When the Ameritrade company launched a $200 million marketing drive to explain the joys of online trading in autumn 1999, a barrage of TV commercials invited viewers to join in the fun. The news was bullish, and the firm’s motto — "Believe in yourself" — provided an upbeat message. Tech stocks led advances in self-affirmation.
A senior vice president at Ameritrade proclaimed that online investing "empowers individuals to take control of their financial lives." Within several months, the Nasdaq composite index nearly doubled. When spring 2000 began, plenty of satisfied new customers were glad to be playing the click-and-invest game.
Now, four seasons later, the Nasdaq is less than half of where it was. Losses have been particularly devastating for many of the investors who’d found the get-with-it advertisements and other media hype too irresistible to resist a year ago.
These days, the online trading commercials are on television with less frequency and less exuberance. They seem to be more targeted at long-term professional investors. Meanwhile, journalists speak ruefully, sometimes in morose tones, about the digital gold that has turned to silicon ashes in the mouths of America’s stock-buying public.
Sure, "caveat emptor" and all that. Everyone should have known the risks. The same can be said for millions of consumers who have let smiley cigarette advertisements coax them into smoking. But if the online trading ads carried any warning labels at all, they were in very small print.
On a daily basis, CNN’s "Moneyline" and many other national TV programs stoked the buying frenzy. It was all quite lucrative — bringing in record levels of commissions for brokerage houses and high ratings for market-fixated network shows. Only spoilsports warned that disaster loomed, and they didn’t get nearly as much air time as the boosters.
Today, news reports tell about formerly soaring dot-com executives who have seen their multimillions (or billions) turn into Nasdaq rubble. Even in burned-out condition, the stars of cyberspace get plenty of media attention. Less common are the stories that focus on rank-and-file investors who lost most of their life’s savings.
We still aren’t getting much coverage of some grim details. For instance: How were so many people drawn in by the warm-and-cuddly images of investment-by-mouse as a means to financial security and personal glory?

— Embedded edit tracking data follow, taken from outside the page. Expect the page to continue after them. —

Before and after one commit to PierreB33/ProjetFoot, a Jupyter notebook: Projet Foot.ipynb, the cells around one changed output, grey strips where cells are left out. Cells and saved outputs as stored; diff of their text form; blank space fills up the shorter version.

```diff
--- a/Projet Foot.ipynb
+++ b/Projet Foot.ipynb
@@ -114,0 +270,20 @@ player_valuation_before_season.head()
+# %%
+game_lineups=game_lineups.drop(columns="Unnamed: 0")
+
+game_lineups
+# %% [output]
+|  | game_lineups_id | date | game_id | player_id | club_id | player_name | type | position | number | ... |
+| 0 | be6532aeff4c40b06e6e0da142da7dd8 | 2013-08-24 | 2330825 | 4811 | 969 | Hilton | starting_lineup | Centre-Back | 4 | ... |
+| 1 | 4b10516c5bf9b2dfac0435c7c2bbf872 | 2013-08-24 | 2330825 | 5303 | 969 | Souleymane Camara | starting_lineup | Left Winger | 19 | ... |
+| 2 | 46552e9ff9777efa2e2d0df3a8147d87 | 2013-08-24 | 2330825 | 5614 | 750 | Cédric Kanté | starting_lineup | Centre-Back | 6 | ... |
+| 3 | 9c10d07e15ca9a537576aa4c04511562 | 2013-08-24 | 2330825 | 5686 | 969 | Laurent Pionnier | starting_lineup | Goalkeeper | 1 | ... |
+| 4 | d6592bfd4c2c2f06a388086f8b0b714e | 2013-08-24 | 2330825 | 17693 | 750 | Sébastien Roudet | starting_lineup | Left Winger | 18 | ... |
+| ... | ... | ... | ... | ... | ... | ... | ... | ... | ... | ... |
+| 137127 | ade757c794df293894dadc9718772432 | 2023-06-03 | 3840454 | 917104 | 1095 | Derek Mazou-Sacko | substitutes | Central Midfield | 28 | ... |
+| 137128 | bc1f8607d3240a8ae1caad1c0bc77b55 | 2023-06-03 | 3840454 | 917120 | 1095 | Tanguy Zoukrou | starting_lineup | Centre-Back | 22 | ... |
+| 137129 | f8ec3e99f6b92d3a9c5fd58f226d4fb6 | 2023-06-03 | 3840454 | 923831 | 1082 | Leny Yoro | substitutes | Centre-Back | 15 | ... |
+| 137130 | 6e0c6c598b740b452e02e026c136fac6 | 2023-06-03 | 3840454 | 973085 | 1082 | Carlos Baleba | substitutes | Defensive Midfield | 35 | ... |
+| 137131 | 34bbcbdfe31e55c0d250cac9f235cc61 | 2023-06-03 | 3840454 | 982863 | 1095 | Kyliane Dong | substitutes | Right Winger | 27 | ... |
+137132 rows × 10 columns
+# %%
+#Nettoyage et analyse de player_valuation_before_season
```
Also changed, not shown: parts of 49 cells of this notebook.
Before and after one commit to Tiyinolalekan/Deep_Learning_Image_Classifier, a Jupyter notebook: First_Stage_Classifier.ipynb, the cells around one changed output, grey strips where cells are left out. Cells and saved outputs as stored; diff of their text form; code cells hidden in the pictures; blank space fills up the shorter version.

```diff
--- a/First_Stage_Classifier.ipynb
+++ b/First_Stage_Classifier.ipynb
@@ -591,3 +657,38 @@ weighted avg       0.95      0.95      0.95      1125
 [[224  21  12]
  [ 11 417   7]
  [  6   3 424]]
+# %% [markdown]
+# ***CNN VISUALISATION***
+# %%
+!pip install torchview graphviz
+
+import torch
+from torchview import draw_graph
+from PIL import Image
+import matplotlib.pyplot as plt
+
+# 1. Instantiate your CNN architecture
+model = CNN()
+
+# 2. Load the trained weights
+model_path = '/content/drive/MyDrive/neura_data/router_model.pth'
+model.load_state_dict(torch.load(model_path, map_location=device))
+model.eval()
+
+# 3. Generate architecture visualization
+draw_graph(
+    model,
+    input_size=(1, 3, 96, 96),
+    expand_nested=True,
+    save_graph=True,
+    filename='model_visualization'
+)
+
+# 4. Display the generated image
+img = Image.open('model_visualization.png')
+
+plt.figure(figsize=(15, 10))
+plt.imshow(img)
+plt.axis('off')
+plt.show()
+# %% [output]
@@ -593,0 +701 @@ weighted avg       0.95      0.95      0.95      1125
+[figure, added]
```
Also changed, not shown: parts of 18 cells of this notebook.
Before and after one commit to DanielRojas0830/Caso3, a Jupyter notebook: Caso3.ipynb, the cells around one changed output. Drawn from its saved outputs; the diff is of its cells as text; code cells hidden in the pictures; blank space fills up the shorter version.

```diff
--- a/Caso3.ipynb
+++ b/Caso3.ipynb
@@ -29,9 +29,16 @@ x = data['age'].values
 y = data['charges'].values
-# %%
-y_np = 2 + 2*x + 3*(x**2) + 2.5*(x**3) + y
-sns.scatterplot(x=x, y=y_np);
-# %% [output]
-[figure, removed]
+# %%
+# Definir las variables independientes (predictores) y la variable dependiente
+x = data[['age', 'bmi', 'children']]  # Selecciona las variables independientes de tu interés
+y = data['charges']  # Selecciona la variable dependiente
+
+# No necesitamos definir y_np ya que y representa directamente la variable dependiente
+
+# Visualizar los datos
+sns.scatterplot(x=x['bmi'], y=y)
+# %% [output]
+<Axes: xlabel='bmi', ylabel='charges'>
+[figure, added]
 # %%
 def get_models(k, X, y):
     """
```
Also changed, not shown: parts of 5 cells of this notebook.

What was it about the prevailing media environment that persuaded millions of Americans to put money they couldn’t afford to lose into high-tech stocks that were incapable of sustaining vastly inflated share prices?
Eighteen months ago, Ameritrade was boasting in a news release that its huge ad blitz would go after every sector of society: "The campaign’s target audience is more psychographic than demographic, cutting across all ages, races, professions and income levels."
All "income levels" included people with close to zero disposable income. The online brokerage firms proved adept at separating a lot of those individuals from their money.
Whatever their economic class, many in the cross hairs stood to forfeit more than dollars. To the extent that they bought into ad pitches and broader media mania for online trading, people were also vulnerable to bait-and-switch tactics that manipulated insecurities in the realm of self-esteem. With stocks climbing, a slogan like "Believe in yourself" was apt to seem like a welcome boost, a pat on the back. But when self-regard is pegged to stock prices, what happens when the market tanks?
Embedded in the ostensible affirmation was a much less humanistic message: Believe in wealth. And no matter where the market is headed, that’s a message that ends up doing enormous damage — inflicted with the help of ongoing media themes — portraying a person’s capital buildup as a key indicator of worth as a human being.
Let’s face it: From splashy magazine features to commercials and entertainment shows on television to laudatory news profiles of venture-capitalist billionaires, mass media outlets are frequently touting the accumulation of financial assets as the pinnacle of achievement.
Viewed from another planet, the basic character of these dominant media values would be clear. But we’re accustomed to this constant propaganda. We’re encouraged to think it’s normal. And the costs — for individuals and for our society — go well beyond any losses in the stock market.